This morning while Ryan and I were getting firewood out of the pasture he said he was enjoying the book, especially because it made him more aware that he needs to be consciously teaching our boys exactly what it takes to be good men. We dreamed a little about the future (I was looking forward to the day when we'd have three more sets of hands to help us load the truck with wood!) and just had a great conversation (no naughty boy events this time...)
When we brought the wood down to the house, we recruited our little future men to help unload and stack it. One unnamed child didn't emerge from the house until the truck was halfway unloaded. He made a lame excuse about not being able to find his coat and Daddy launched into a lecture about shirking your duty, doing what needs to be done, etc. Basically a six-year-old version of the "step it up, man" lecture. We left the boys with a task and went back for load #2 with a promise to be back with even more work. Round two went much better, with everyone pulling their own weight. In Max's case, pulling his weight meant making loud grunting noises while throwing chunks of bark near the woodpile. Then, Ryan decided to split a few larger pieces. He had the boys back up so they wouldn't get hit. They lined up nearby and oohed and ahhed at how strong Daddy was. I took that opportunity to brag on what a hard worker Daddy was, and how it's so nice that he keeps us warm in the winter and all the wood we just loaded came from trees that he cut down and sawed into logs without any help from us. "You have a hard workin' daddy," I told them. They admired him for several minutes and I had to shirk my duty long enough to snap this pic.
I love that my boys have a good, strong daddy to look up to. And I love that he has a godly man to learn from, too.
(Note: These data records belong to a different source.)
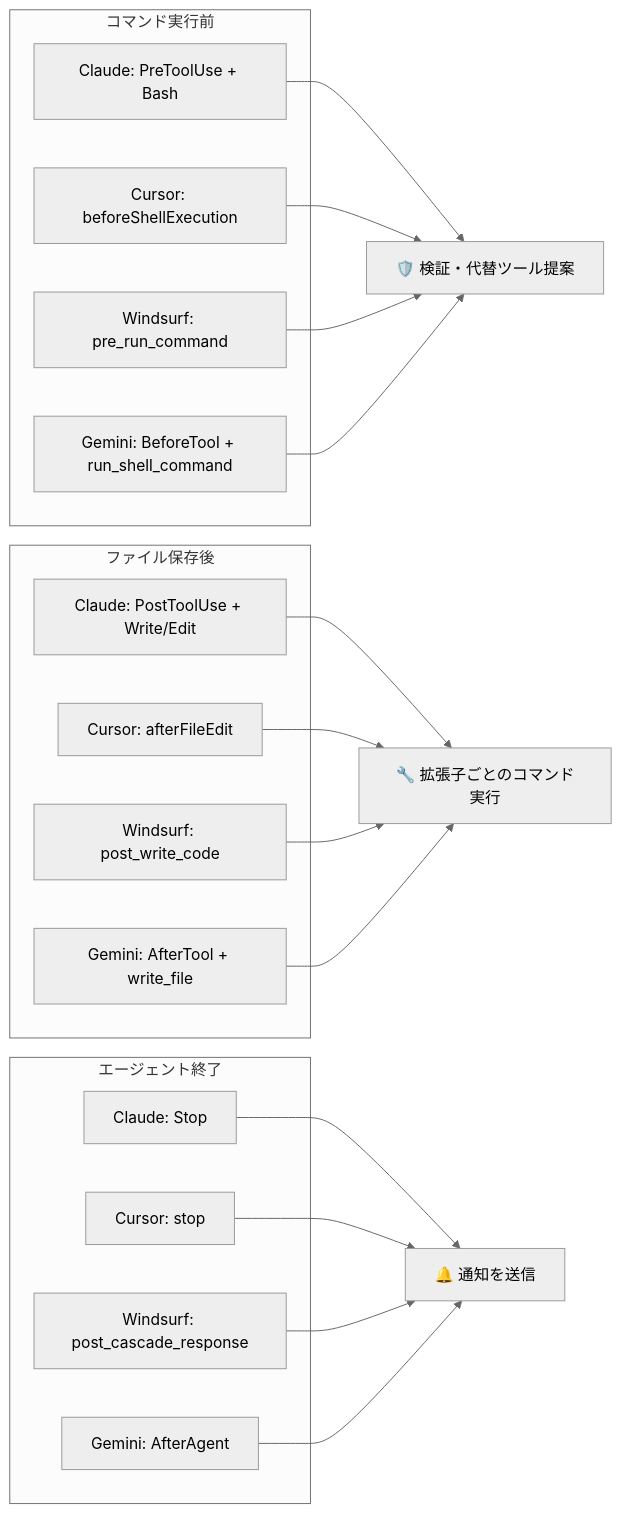
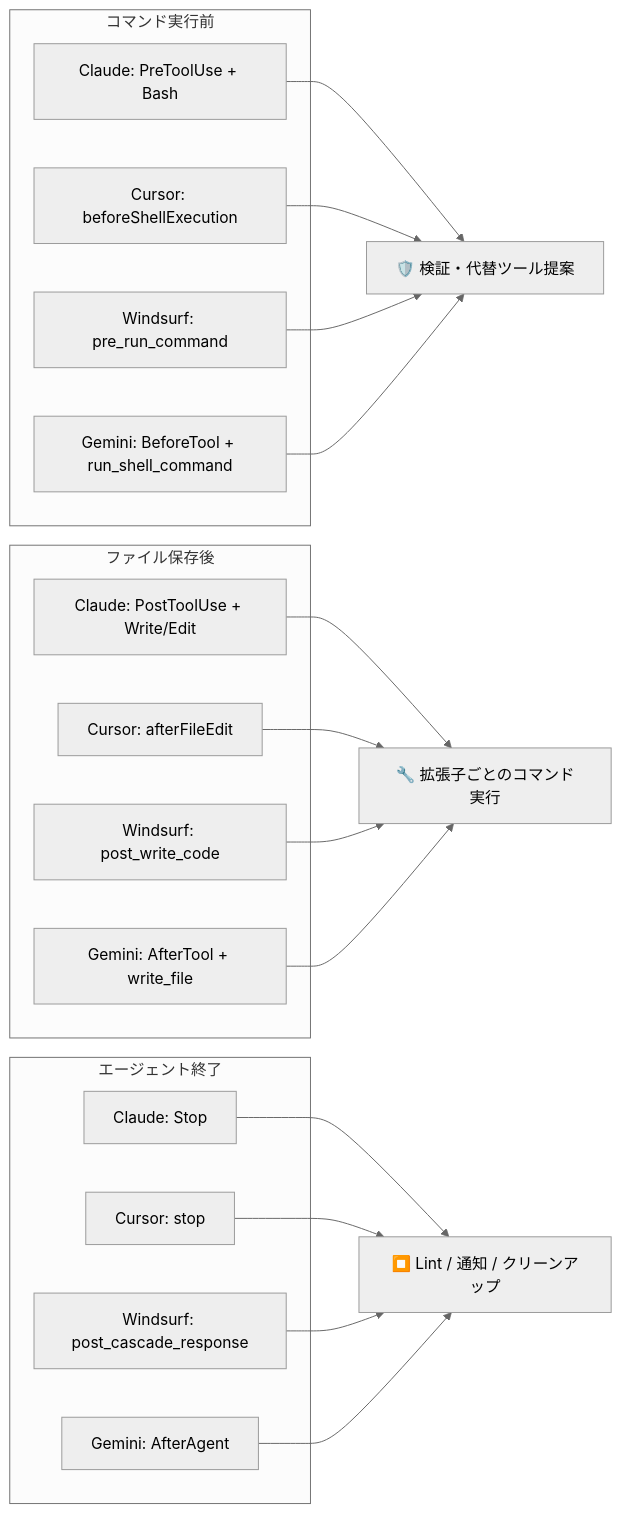
Before and after one commit to owayo/claw-hooks: the diagram in README.ja.md, drawn with Mermaid (neutral theme). The commit also changed other lines of this file and 2 other files, not shown here.

````diff
--- a/README.ja.md
+++ b/README.ja.md
@@ -641,38 +641,38 @@
 ```mermaid
 graph LR
     subgraph コマンド実行前
         CC1[Claude: PreToolUse + Bash]
         CU1[Cursor: beforeShellExecution]
         WS1[Windsurf: pre_run_command]
         GE1[Gemini: BeforeTool + run_shell_command]
     end
     CH1[🛡️ 検証・代替ツール提案]
     CC1 --> CH1
     CU1 --> CH1
     WS1 --> CH1
     GE1 --> CH1
 
     subgraph ファイル保存後
         CC2[Claude: PostToolUse + Write/Edit]
         CU2[Cursor: afterFileEdit]
         WS2[Windsurf: post_write_code]
         GE2[Gemini: AfterTool + write_file]
     end
     CH2[🔧 拡張子ごとのコマンド実行]
     CC2 --> CH2
     CU2 --> CH2
     WS2 --> CH2
     GE2 --> CH2
 
     subgraph エージェント終了
         CC3[Claude: Stop]
         CU3[Cursor: stop]
         WS3[Windsurf: post_cascade_response]
         GE3[Gemini: AfterAgent]
     end
-    CH3[🔔 通知を送信]
+    CH3[⏹️ Lint / 通知 / クリーンアップ]
     CC3 --> CH3
     CU3 --> CH3
     WS3 --> CH3
     GE3 --> CH3
 ```
````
My prayer is that someday our boys are the ones wielding their own axes with admiring eyes looking on and that Ryan is the one writing messages inside books for young men in his circle of influence.
|Doesn't get much cuter than baby Gramps!|
|Gramps as a daddy - that's my mom!|